While the 9/11 commission described al-Yazid as a "chief financial officer," in recent years he had ascended into a higher position, with his hand in virtually everything al Qaeda did. "He has an intimate understanding not only of the books," said a U.S. official, "but also how the money is being spent, which departments are operating correctly and incorrectly, how am I amortizing my costs, etc."
Following the U.S. invasion of Afghanistan, Yazid fled Afghanistan and hid, finally re-emerging in 2007 when al Qaeda announced his position leading the group in Afghanistan.
Since then, he has been a consistent face of al Qaeda, appearing in dozens of videos and audio-tapes, excoriating American troops and calling for more attacks against the West.
At the time of his return to the battlefield, analysts and experts noted that Yazid was chosen because of his strong relationship with (cut) Mullah Omar and his excellent rapport with the Afghan Pashtun fighters under Omar.
His promotion was seen as an effort by bin Laden to strengthen ties with the Taliban and refocus efforts on the war inside Afghanistan.

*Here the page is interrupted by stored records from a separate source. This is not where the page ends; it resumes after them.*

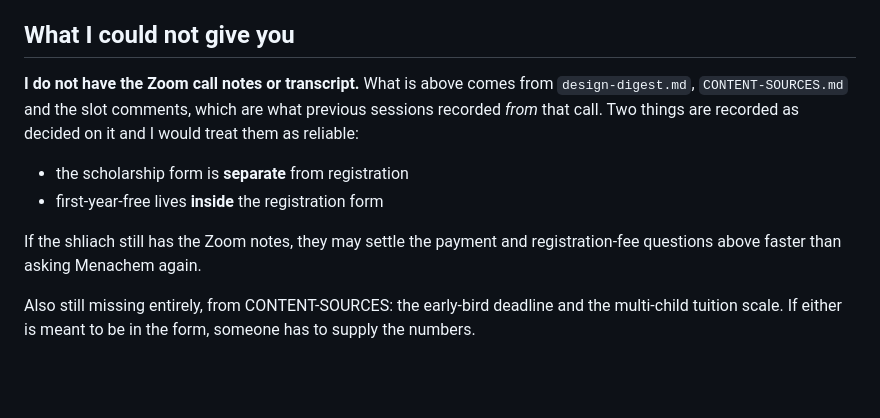
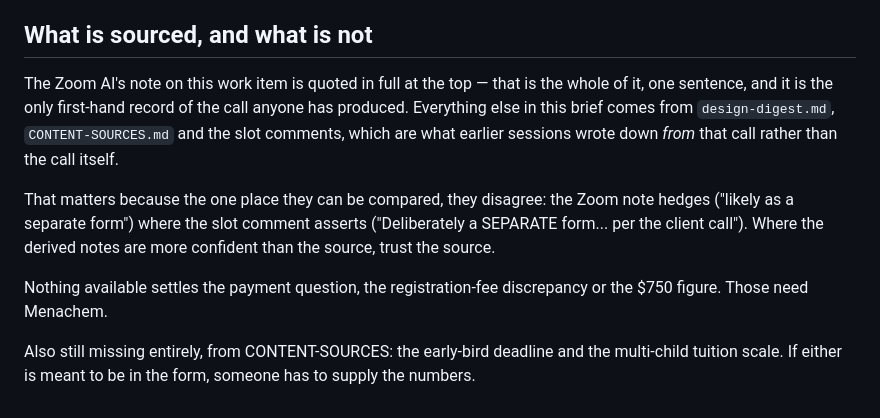
Before and after one commit to shliachflow/hebrew-school-of-the-arts, a Markdown page: TALLY-BRIEF.md, the part around the change. Rendered like a GitHub page; blank space fills up the shorter version.

Commit message:
Update the brief's closing note now that the Zoom scope exists
That section still said I had no Zoom notes. The one-sentence scope item is
now quoted at the top, so the closing note explains what is first-hand and
what is derived - and that where the derived notes read more confidently
than the source, the source wins.

Co-Authored-By: Claude Opus 5 <noreply@anthropic.com>

```diff
--- a/TALLY-BRIEF.md
+++ b/TALLY-BRIEF.md
@@ -142,17 +142,19 @@ is actually live.
 - Small radii, 4–10px. Fonts are Bespoke Slab 700 (display) and Switzer 400/500 (body).
 - **Never put opacity on text.** It has caused three separate contrast failures on this project.
 
-## What I could not give you
+## What is sourced, and what is not
 
-**I do not have the Zoom call notes or transcript.** What is above comes from `design-digest.md`,
-`CONTENT-SOURCES.md` and the slot comments, which are what previous sessions recorded *from* that
-call. Two things are recorded as decided on it and I would treat them as reliable:
+The Zoom AI's note on this work item is quoted in full at the top — that is the whole of it, one
+sentence, and it is the only first-hand record of the call anyone has produced. Everything else in
+this brief comes from `design-digest.md`, `CONTENT-SOURCES.md` and the slot comments, which are
+what earlier sessions wrote down *from* that call rather than the call itself.
 
-- the scholarship form is **separate** from registration
-- first-year-free lives **inside** the registration form
+That matters because the one place they can be compared, they disagree: the Zoom note hedges
+("likely as a separate form") where the slot comment asserts ("Deliberately a SEPARATE form... per
+the client call"). Where the derived notes are more confident than the source, trust the source.
 
-If the shliach still has the Zoom notes, they may settle the payment and registration-fee questions
-above faster than asking Menachem again.
+Nothing available settles the payment question, the registration-fee discrepancy or the $750
+figure. Those need Menachem.
 
 Also still missing entirely, from CONTENT-SOURCES: the early-bird deadline and the multi-child
 tuition scale. If either is meant to be in the form, someone has to supply the numbers.
```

But as he rose in the ranks, the United States began to kill mid-level al Qaeda leaders, forcing Yazid to become less strategic and more tactical, according to a U.S. official. "He has to be in touch with people, has to take the meetings, he has to send out the messages. And that exposed him," the official said.
As al Qaeda's leaders have been targeted, the group has morphed, in part by helping and embedding with local terror groups. A U.S. official compared how al Qaeda currently operates in the Afghanistan-Pakistan region to a venture capital firm. Al Qaeda has found groups to "invest" in, helping them facilitate, finance, train, and organize. Yazid was at the center of that effort, a "conduit" between al Qaeda and groups such as the Haqqani network, Lashkar-e-Taiba, as well as the Taliban, according to the official. The official compared Yazid to the venture capital firm's "angel investor" who has made some "very wise investments" in certain groups in recent years.

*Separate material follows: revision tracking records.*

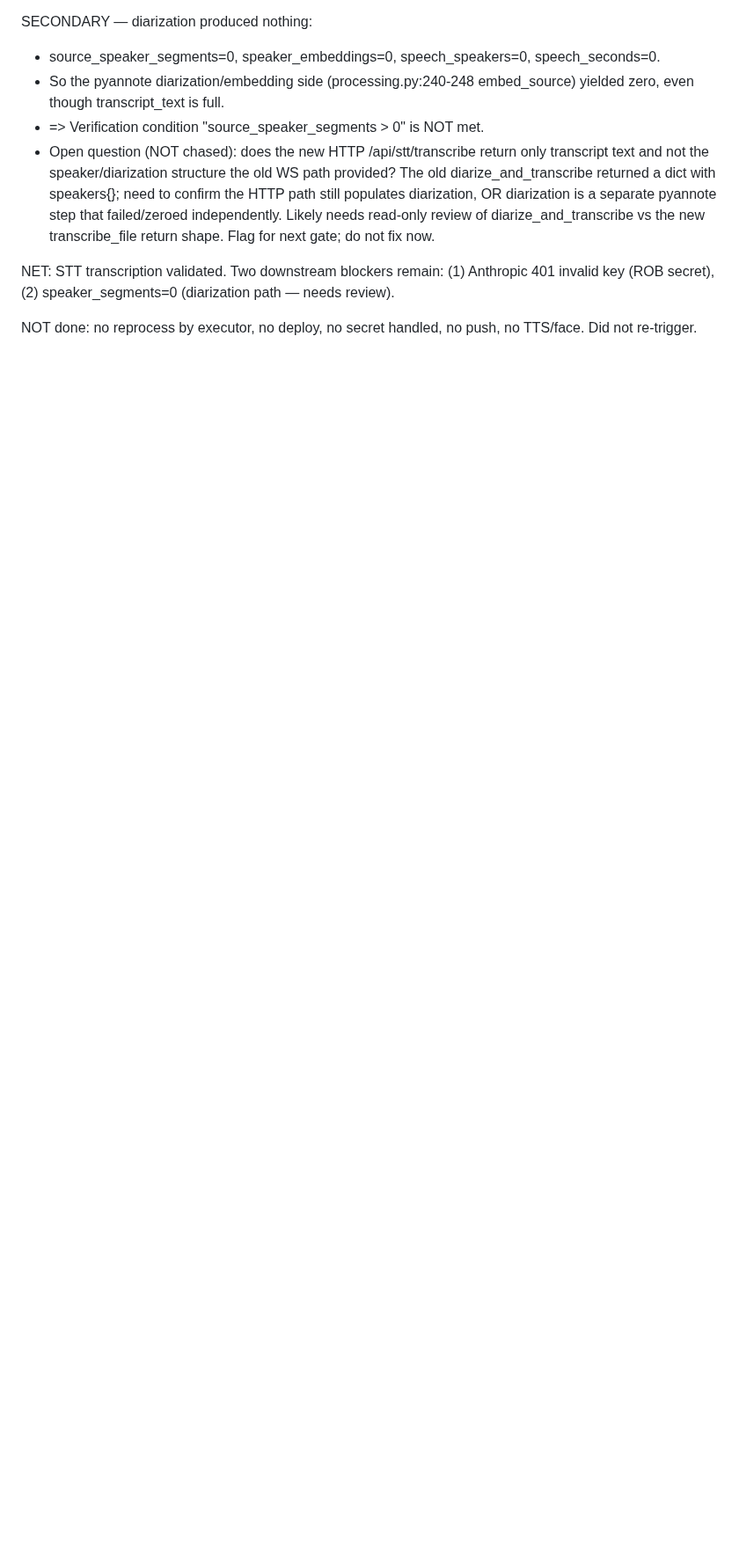
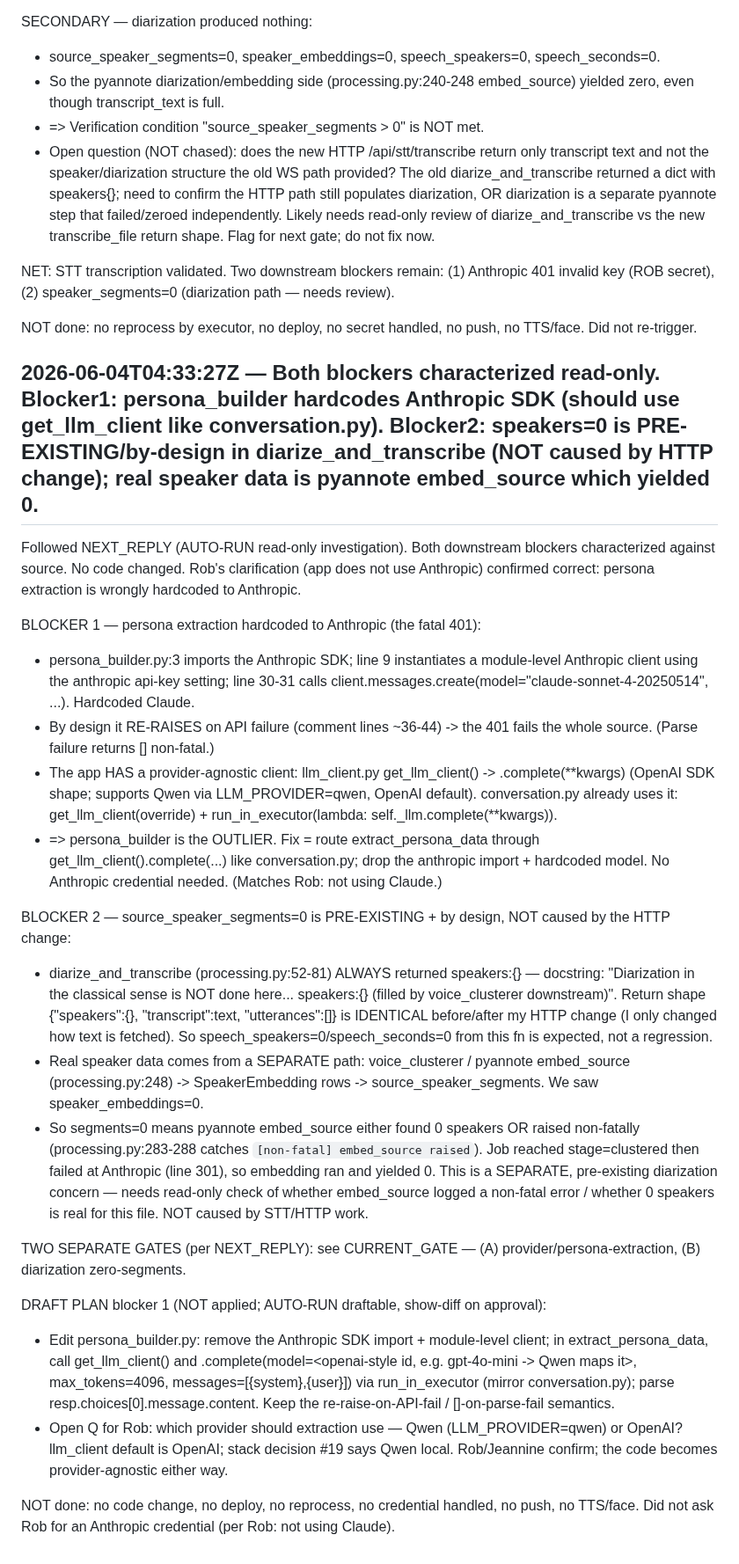
Before and after one commit to rgoldman999/xxx, a Markdown page: state/RESULTS.md, the part around the change. Shown at 88% size. Rendered like a GitHub page; blank space fills up the shorter version.

Commit message:
handoff result: Both blockers characterized read-only. Blocker1: persona_builder hardcodes Anthropic SDK (should use get_llm_client like conversation.py). Blocker2: speakers=0 is PRE-EXISTING/by-design in diarize_and_transcribe (NOT caused by HTTP change); real speaker data is pyannote embed_source which yielded 0.

```diff
--- a/state/RESULTS.md
+++ b/state/RESULTS.md
@@ -708,3 +708,25 @@ SECONDARY — diarization produced nothing:
 NET: STT transcription validated. Two downstream blockers remain: (1) Anthropic 401 invalid key (ROB secret), (2) speaker_segments=0 (diarization path — needs review).
 
 NOT done: no reprocess by executor, no deploy, no secret handled, no push, no TTS/face. Did not re-trigger.
+
+## 2026-06-04T04:33:27Z — Both blockers characterized read-only. Blocker1: persona_builder hardcodes Anthropic SDK (should use get_llm_client like conversation.py). Blocker2: speakers=0 is PRE-EXISTING/by-design in diarize_and_transcribe (NOT caused by HTTP change); real speaker data is pyannote embed_source which yielded 0.
+Followed NEXT_REPLY (AUTO-RUN read-only investigation). Both downstream blockers characterized against source. No code changed. Rob's clarification (app does not use Anthropic) confirmed correct: persona extraction is wrongly hardcoded to Anthropic.
+
+BLOCKER 1 — persona extraction hardcoded to Anthropic (the fatal 401):
+- persona_builder.py:3 imports the Anthropic SDK; line 9 instantiates a module-level Anthropic client using the anthropic api-key setting; line 30-31 calls client.messages.create(model="claude-sonnet-4-20250514", ...). Hardcoded Claude.
+- By design it RE-RAISES on API failure (comment lines ~36-44) -> the 401 fails the whole source. (Parse failure returns [] non-fatal.)
+- The app HAS a provider-agnostic client: llm_client.py get_llm_client() -> .complete(**kwargs) (OpenAI SDK shape; supports Qwen via LLM_PROVIDER=qwen, OpenAI default). conversation.py already uses it: get_llm_client(override) + run_in_executor(lambda: self._llm.complete(**kwargs)).
+- => persona_builder is the OUTLIER. Fix = route extract_persona_data through get_llm_client().complete(...) like conversation.py; drop the anthropic import + hardcoded model. No Anthropic credential needed. (Matches Rob: not using Claude.)
+
+BLOCKER 2 — source_speaker_segments=0 is PRE-EXISTING + by design, NOT caused by the HTTP change:
+- diarize_and_transcribe (processing.py:52-81) ALWAYS returned speakers:{} — docstring: "Diarization in the classical sense is NOT done here... speakers:{} (filled by voice_clusterer downstream)". Return shape {"speakers":{}, "transcript":text, "utterances":[]} is IDENTICAL before/after my HTTP change (I only changed how text is fetched). So speech_speakers=0/speech_seconds=0 from this fn is expected, not a regression.
+- Real speaker data comes from a SEPARATE path: voice_clusterer / pyannote embed_source (processing.py:248) -> SpeakerEmbedding rows -> source_speaker_segments. We saw speaker_embeddings=0.
+- So segments=0 means pyannote embed_source either found 0 speakers OR raised non-fatally (processing.py:283-288 catches `[non-fatal] embed_source raised`). Job reached stage=clustered then failed at Anthropic (line 301), so embedding ran and yielded 0. This is a SEPARATE, pre-existing diarization concern — needs read-only check of whether embed_source logged a non-fatal error / whether 0 speakers is real for this file. NOT caused by STT/HTTP work.
+
+TWO SEPARATE GATES (per NEXT_REPLY): see CURRENT_GATE — (A) provider/persona-extraction, (B) diarization zero-segments.
+
+DRAFT PLAN blocker 1 (NOT applied; AUTO-RUN draftable, show-diff on approval):
+- Edit persona_builder.py: remove the Anthropic SDK import + module-level client; in extract_persona_data, call get_llm_client() and .complete(model=<openai-style id, e.g. gpt-4o-mini -> Qwen maps it>, max_tokens=4096, messages=[{system},{user}]) via run_in_executor (mirror conversation.py); parse resp.choices[0].message.content. Keep the re-raise-on-API-fail / []-on-parse-fail semantics.
+- Open Q for Rob: which provider should extraction use — Qwen (LLM_PROVIDER=qwen) or OpenAI? llm_client default is OpenAI; stack decision #19 says Qwen local. Rob/Jeannine confirm; the code becomes provider-agnostic either way.
+
+NOT done: no code change, no deploy, no reprocess, no credential handled, no push, no TTS/face. Did not ask Rob for an Anthropic credential (per Rob: not using Claude).
```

U.S. authorities have announced Yazid's death on more than one occasion before, only to have Yazid appear in a video and boast that he was still alive.
Although al Qaeda will have already replaced Yazid on the organizational chart, his experience and veteran leadership will be difficult to replace.
Yazid's death does not mark the end of al Qaeda nor suggest U.S. forces are any closer to finding bin Laden and Al Zawahiri.
But it does mark the end of the line of al Qaeda operatives who forged their skills in the Afghan jihad against Russia in the 1980's.
And it suggests that al Qaeda is currently made up and led on a daily basis by a much younger group of terrorists, ones who gained their experience after 9/11. The newer leaders, analysts say, could prove more radical, less mature, and perhaps degrade al Qaeda's global aspirations.
Additional reporting by Martha Raddatz Click Here for the Blotter Homepage.